“We're planting a butterfly garden,” she says.How will the bees feel about this? Buzzing in the thatches of purple spear salvia, singularly focused, they won't pay mind to the construction in the next door lot. And the hummingbirds? They have the honeysuckle trumpets and sugar water hanging from the eaves.
“I only want to eat flowers,” she says, easing her long body onto the grass and nibbling a nasturtium she plucked from the tumble between her garden and mine behind the quaint old homes neither of us own. She is usually not so whimsical; I pay attention.
“I don’t have the moxie for it,” she says when I tell her that on frozen days I go to the women-only baths to soak naked in the pools.
By Sarah Childers. I come from one of the quietest places on earth. There is a difference between quiet and silence. Quiet feels like being held. It is the contented squeak of something small and furred sleeping curled into itself. Silence is the unsaid, bound and gagged.

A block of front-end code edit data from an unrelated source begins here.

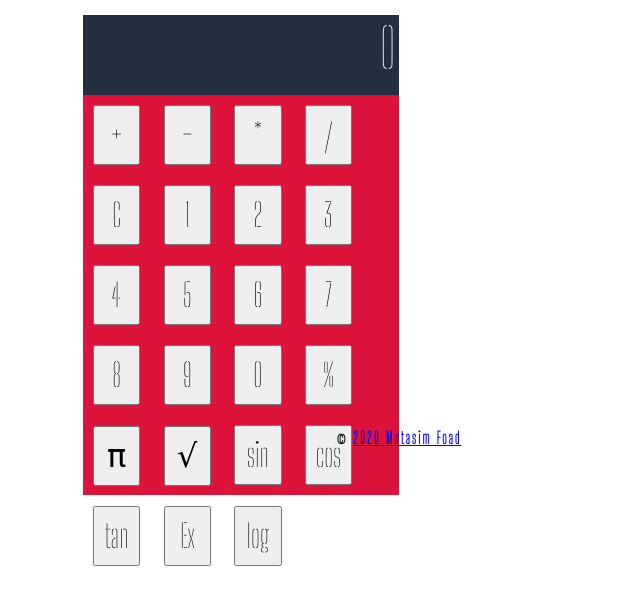
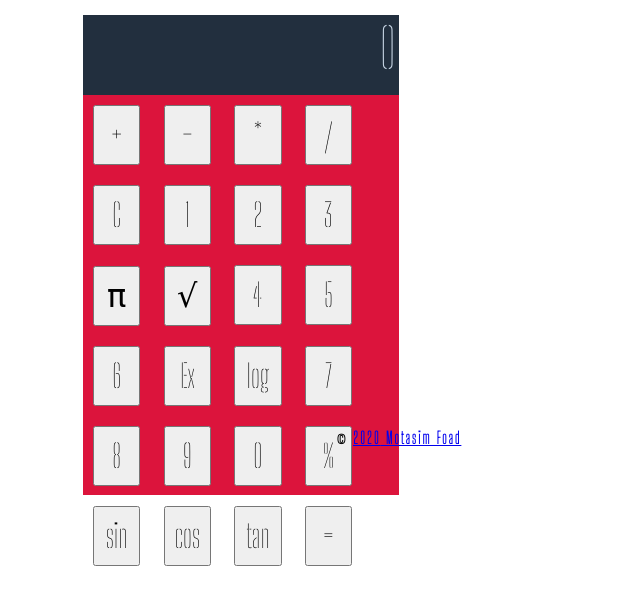
Before and after one commit to motasimfoad/simple-html-js-calculator, a plain HTML site: page index.html in a window 1280 px wide. Shown: the part 127-732 px from the top of the page, without its empty margins (241-881 px from the left). Drawn offline with Linux system fonts and the light colour scheme.

Commit message:
Rearrangng buttons compleated

```diff
--- a/index.html
+++ b/index.html
@@ -26,21 +26,22 @@
                     <button>1</button>
                     <button>2</button>
                     <button>3</button>
+                    <button>&pi;</button>
+                    <button>&Sqrt;</button>
                     <button>4</button>
                     <button>5</button>
                     <button>6</button>
+                    <button>Ex</button>
+                    <button>log</button>
                     <button>7</button>
                     <button>8</button>
                     <button>9</button>
                     <button>0</button>
                     <button>%</button>
-                    <button>&pi;</button>
-                    <button>&Sqrt;</button>
                     <button>sin</button>
                     <button>cos</button>
                     <button>tan</button>
-                    <button>Ex</button>
-                    <button>log</button>
+                    <button>&equals;</button>
 
 
                 </div>
```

The morning after Inauguration Day we waited in a crowd along Jackson Street to join the Seattle Womxn’s March. Behind us, a tofu factory. Across the street, an art school. Above us, blue sky and later, after we had passed, a pair of eagles.
The teacup drops from my hand unprovoked. It simply falls to the tearoom’s wooden floor and wobble-rolls under my chair. The cup is empty; there’s no splash or mess, only the noise of the cup’s landing that may have been a firework for the look the woman across the room gives me. Cocooned on the couch, the woman pulls the plush white robe she must have brought from home closer around her neck and returns to her journal.